Updated: May 20, 2022
Edward Dolnick's The Writing of the Gods: The Race to Decode The Rosetta Stone is one of the best accounts of the decipherment of ancient script ever published. It also contains many factoid gems, the search for which is my chief pleasure in reading. Here is one:
It was the lure of treasure that had drawn Belzoni to Egypt. But he made perhaps his greatest find—and certainly his most spectacular -- only after he crossed paths with another European traveler who was motivated almost solely by curiosity and wanderlust.
That find would lead to the next breakthrough in the deciphering race. Once again, it would involve a collaboration between Belzoni and William Bankes (...).
In the years from about 1810 to 1820, Belzoni and Bankes were among a handful of Europeans dashing back and forth across Egypt in a kind of high-stakes scavenger hunt. The lives of both men changed, and the whole deciphering story veered onto a new track, when they met a tall, bearded, half-starved figure who spun tales of his travels that might have come from The Thousand and One Nights.
Jean Louis Burckhardt was a traveler almost without peer. Swiss-born, he had left Europe in 1809, at age twenty-five. He would never return. He spent his first few years abroad in Syria, where he immersed himself in the study of Arabic. Soon Burckhardt spoke so well that, with the help of a thick beard and a turban and robe, he could pass as a local. As Sheikh Ibrahim ibn Abdullah, he set off to explore the Middle East and Africa, unarmed, unaccompanied, and endlessly curious.
He would become one of the first Westerners to visit Mecca and the first to see Petra, in Jordan. (...) The year 1813 found him deep in the Nubian desert, some seven hundred miles south of Cairo. This was harsh, lawless territory, more than a hundred miles beyond the most remote spot that any of Napoleon’s savants had reached.
Burckhardt was chasing down rumors of an ancient, neglected temple on the banks of the Nile. He found it.
Carved into a cliffside in the forbidding land then called Nubia stood six enormous statues, three on each side of an entranceway that vanished into the rock. (The site is about 170 miles south of present-day Aswan.) For anyone approaching overland, the temple complex was hard to spot until the last moment, but from the river it was impossible to miss. Inside, Burckhardt saw more carvings, painted figures, and countless hieroglyphs.
He explored a bit and then turned to leave. As he clambered back up the cliffs from the river, he happened to glance toward the south. Suddenly he saw four immense statues, far bigger than the colossal statues he had already found. These, too, were carved from the sandstone cliffs, but sand now buried them almost completely.

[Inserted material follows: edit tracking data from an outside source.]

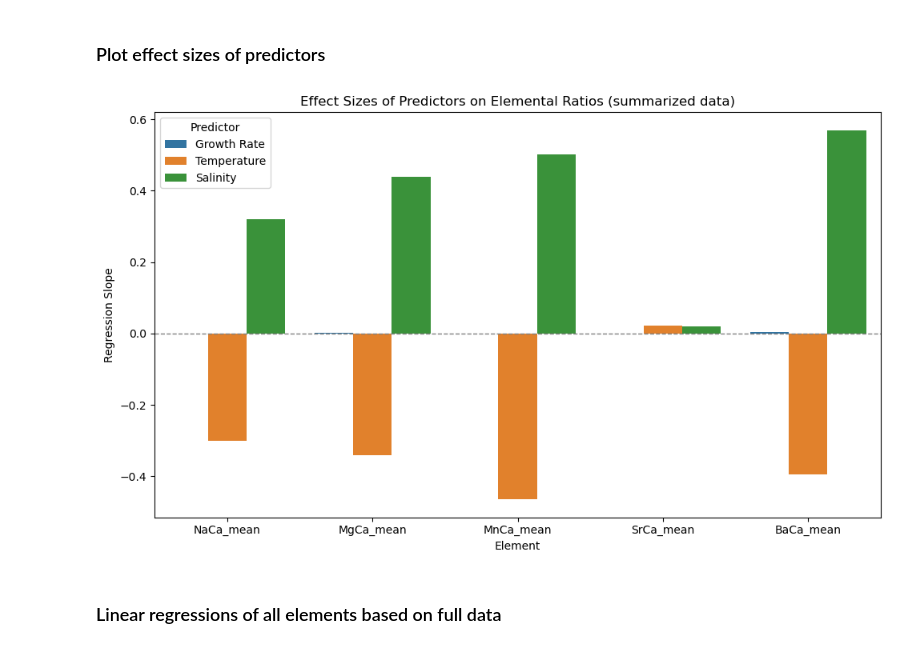
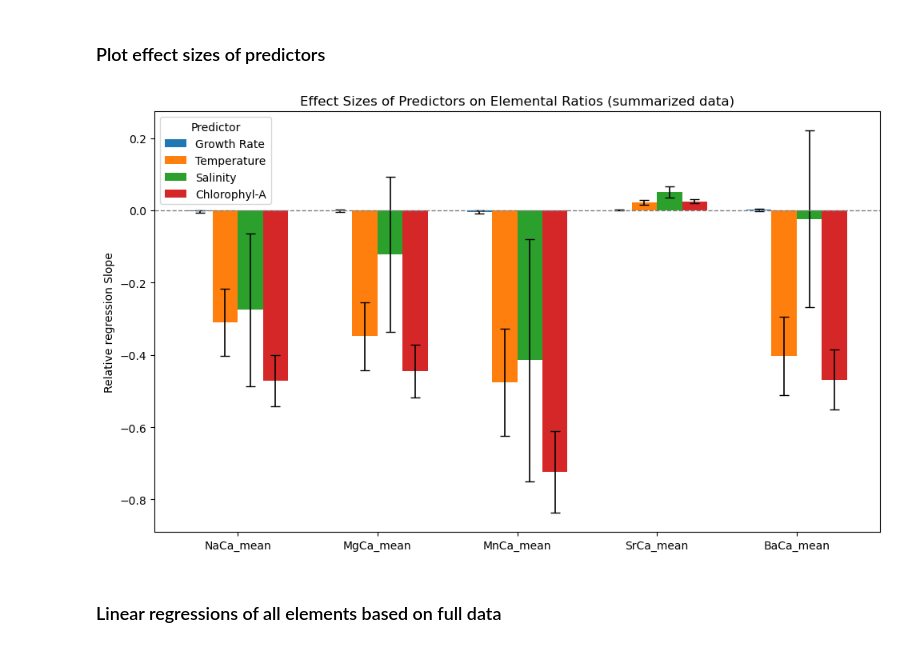
Before and after one commit to nielsjdewinter/Cleanalyze_python, a Jupyter notebook: Regress_plot_TE_env_growth.ipynb, the cells around one changed output. Drawn from its saved outputs; the diff is of its cells as text; code cells hidden in the pictures.

```diff
--- a/Regress_plot_TE_env_growth.ipynb
+++ b/Regress_plot_TE_env_growth.ipynb
@@ -122,6 +124,8 @@ for file in os.listdir(folder_path):
         )
         # Add a column for the specimen name
         file_data['specimen'] = file.split('_')[0]  # Specimen name is the first part of the filename
+        # Add column separating subtidal vs intertidal treatments
+        file_data['treatment'] = 'intertidal' if file.split('_')[1] == 'int' else 'subtidal' if file.split('_')[1] == 'sub' else 'unknown'
         # Concatenate into a single DataFrame
         all_data = pd.concat([all_data, file_data], ignore_index=True)
 
@@ -171,7 +175,7 @@ dtype: object
 ### Summarize elemental, growth and environmental values per specimen and per interval
 # %%
 # Summarize elemental, growth and environmental values per specimen and per interval,
-data_summary = all_data.groupby(['specimen', 'peak']).agg(
+data_summary = all_data.groupby(['specimen', 'peak', 'treatment']).agg(
     NaCa_mean=('23Na/43Ca', 'mean'),
     NaCa_sd=('23Na/43Ca', 'std'),
     MgCa_mean=('25Mg/43Ca', 'mean'),
@@ -188,6 +192,8 @@ data_summary = all_data.groupby(['specimen', 'peak']).agg(
     T_sd=('T', 'std'),
     S_mean=('S', 'mean'),
     S_sd=('S', 'std'),
+    Chl_mean=('Chl', 'mean'),
+    Chl_sd=("Chl", 'std'),
     N=('23Na/43Ca', 'count')
 ).reset_index()
 
@@ -979,30 +1154,85 @@ print(regression_results_summarized)
 # %%
 # Reshape the regression results to long format
 effect_sizes_summarized = regression_results_summarized.melt(
     id_vars='Element',
-    value_vars=['GR_slope_norm', 'T_slope_norm', 'S_slope_norm'],
+    value_vars=['GR_slope_norm', 'T_slope_norm', 'S_slope_norm', 'Chl_slope_norm'],
     var_name='Predictor',
     value_name='EffectSize'
 )
 
-# Optional: rename predictors for clarity
-effect_sizes_summarized['Predictor'] = effect_sizes_summarized['Predictor'].map({
+# Reshape regression slope standard errors to long format
+effect_sizes_summarized_se = regression_results_summarized.melt(
+    id_vars='Element',
+    value_vars=['GR_slope_norm_se', 'T_slope_norm_se', 'S_slope_norm_se', 'Chl_slope_norm_se'],
+    var_name='Predictor',
+    value_name='SE'
+)
+
+# Ensure the predictors align for mapping and merging
+predictor_map = {
     'GR_slope_norm': 'Growth Rate',
     'T_slope_norm': 'Temperature',
-    'S_slope_norm': 'Salinity'
-})
+    'S_slope_norm': 'Salinity',
+    'Chl_slope_norm': 'Chlorophyl-A',
+    'GR_slope_norm_se': 'Growth Rate',
+    'T_slope_norm_se': 'Temperature',
+    'S_slope_norm_se': 'Salinity',
+    'Chl_slope_norm_se': 'Chlorophyl-A'
+}
+effect_sizes_summarized['Predictor'] = effect_sizes_summarized['Predictor'].map(predictor_map)
+effect_sizes_summarized_se['Predictor'] = effect_sizes_summarized_se['Predictor'].map(predictor_map)
 
-# Plot
-plt.figure(figsize=(10, 6))
-sns.barplot(data=effect_sizes_summarized, x='Element', y='EffectSize', hue='Predictor')
-plt.axhline(0, color='gray', linestyle='--', linewidth=1)
-plt.title('Effect Sizes of Predictors on Elemental Ratios (summarized data)')
-plt.ylabel('Regression Slope')
+# Merge effect sizes and standard errors
+plot_data = pd.merge(effect_sizes_summarized, effect_sizes_summarized_se, on=['Element', 'Predictor'])
+
+# Plot with error bars
+elements = plot_data['Element'].unique()
+predictors = plot_data['Predictor'].unique()
+
+# Create an array of x locations for each group (Element)
+x = np.arange(len(elements))
+
+# Bar width
+width = 0.18
+
+# Create the figure
+fig, ax = plt.subplots(figsize=(10, 6))
+
+# Plot each predictor as a separate set of bars
+for i, predictor in enumerate(predictors):
+    # Subset data for this predictor
+    df_sub = plot_data[plot_data['Predictor'] == predictor]
+
+    # Align bar positions: offset each predictor
+    positions = x + i * width
+
+    # Draw bars
+    ax.bar(
+        positions,
+        df_sub['EffectSize'],
+        width=width,
+        label=predictor,
+        yerr=df_sub['SE'],
+        capsize=4,
+        error_kw=dict(linewidth=1.2)
+    )
+
+# Add reference line
+ax.axhline(0, color='gray', linestyle='--', linewidth=1)
+
+# X-axis labels centered under the grouped bars
+ax.set_xticks(x + width * (len(predictors)-1) / 2)
+ax.set_xticklabels(elements)
+
+# Labels and title
+ax.set_ylabel('Relative regression Slope')
+ax.set_title('Effect Sizes of Predictors on Elemental Ratios (summarized data)')
+ax.legend(title='Predictor')
+
 plt.tight_layout()
-plt.legend(title='Predictor')
 plt.show()
 # %% [output]
-[figure, old version]
+[figure, new version]
 # %% [markdown]
 ### Linear regressions of all elements based on full data
 # %%
```
Also changed, not shown: parts of 31 cells of this notebook, 14 other files.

Burckhardt had nearly missed what would prove to be one of Egypt’s grandest “lost” temples; what he had found first was a kind of secondary, companion temple.
He ran closer. The head and chest of one statue stood above the sand. The next statue in line was almost completely hidden. “Of the other two,” Burckhardt wrote, “the bonnets only appear.”
Those “bonnets,” it would turn out, were crowns; the statues depicted pharaohs—more accurately, one pharaoh four times. Burckhardt climbed his way up to the one statue whose head lay exposed. Here was “a most expressive, youthful countenance, appearing nearer to the Grecian model of beauty” than any other statue in Egypt.
Burckhardt measured the distance from shoulder to shoulder—seven yards. He measured an ear from top to bottom—one yard, four inches. There was no way to tell if the statues showed standing figures or seated ones. If they were standing, Burckhardt guessed, they were sixty-five or seventy feet tall. What was this place?
If only the sand could be cleared away, Burckhardt suggested, “a vast temple would be discovered, to the entrance of which the above colossal figures probably serve as ornaments.”
Burckhardt found Abu Simbel in 1813. Two years later, in the winter of 1815, in Cairo, he and two new acquaintances spent many an evening chattering away excitedly about the fabulous, inaccessible temple that Burckhardt had seen.
They made a conspicuous trio, not least because at the time Europeans in Cairo were rare. The tall, golden-haired man was William Bankes, the wealthy English collector who had found the obelisk at Philae. His huge companion was Belzoni, the strongman-turned-archaeologist who had helped Bankes ship the obelisk home. Both men tended to defer to Burckhardt, the most experienced traveler of the group. Burckhardt spun tales of disguises and beatings and robberies and narrow escapes. But his listeners clamored especially for tales of Abu Simbel. What riches might lie under the sand?
Edward Dolnick, The Writing of the Gods: The Race to Decode The Rosetta Stone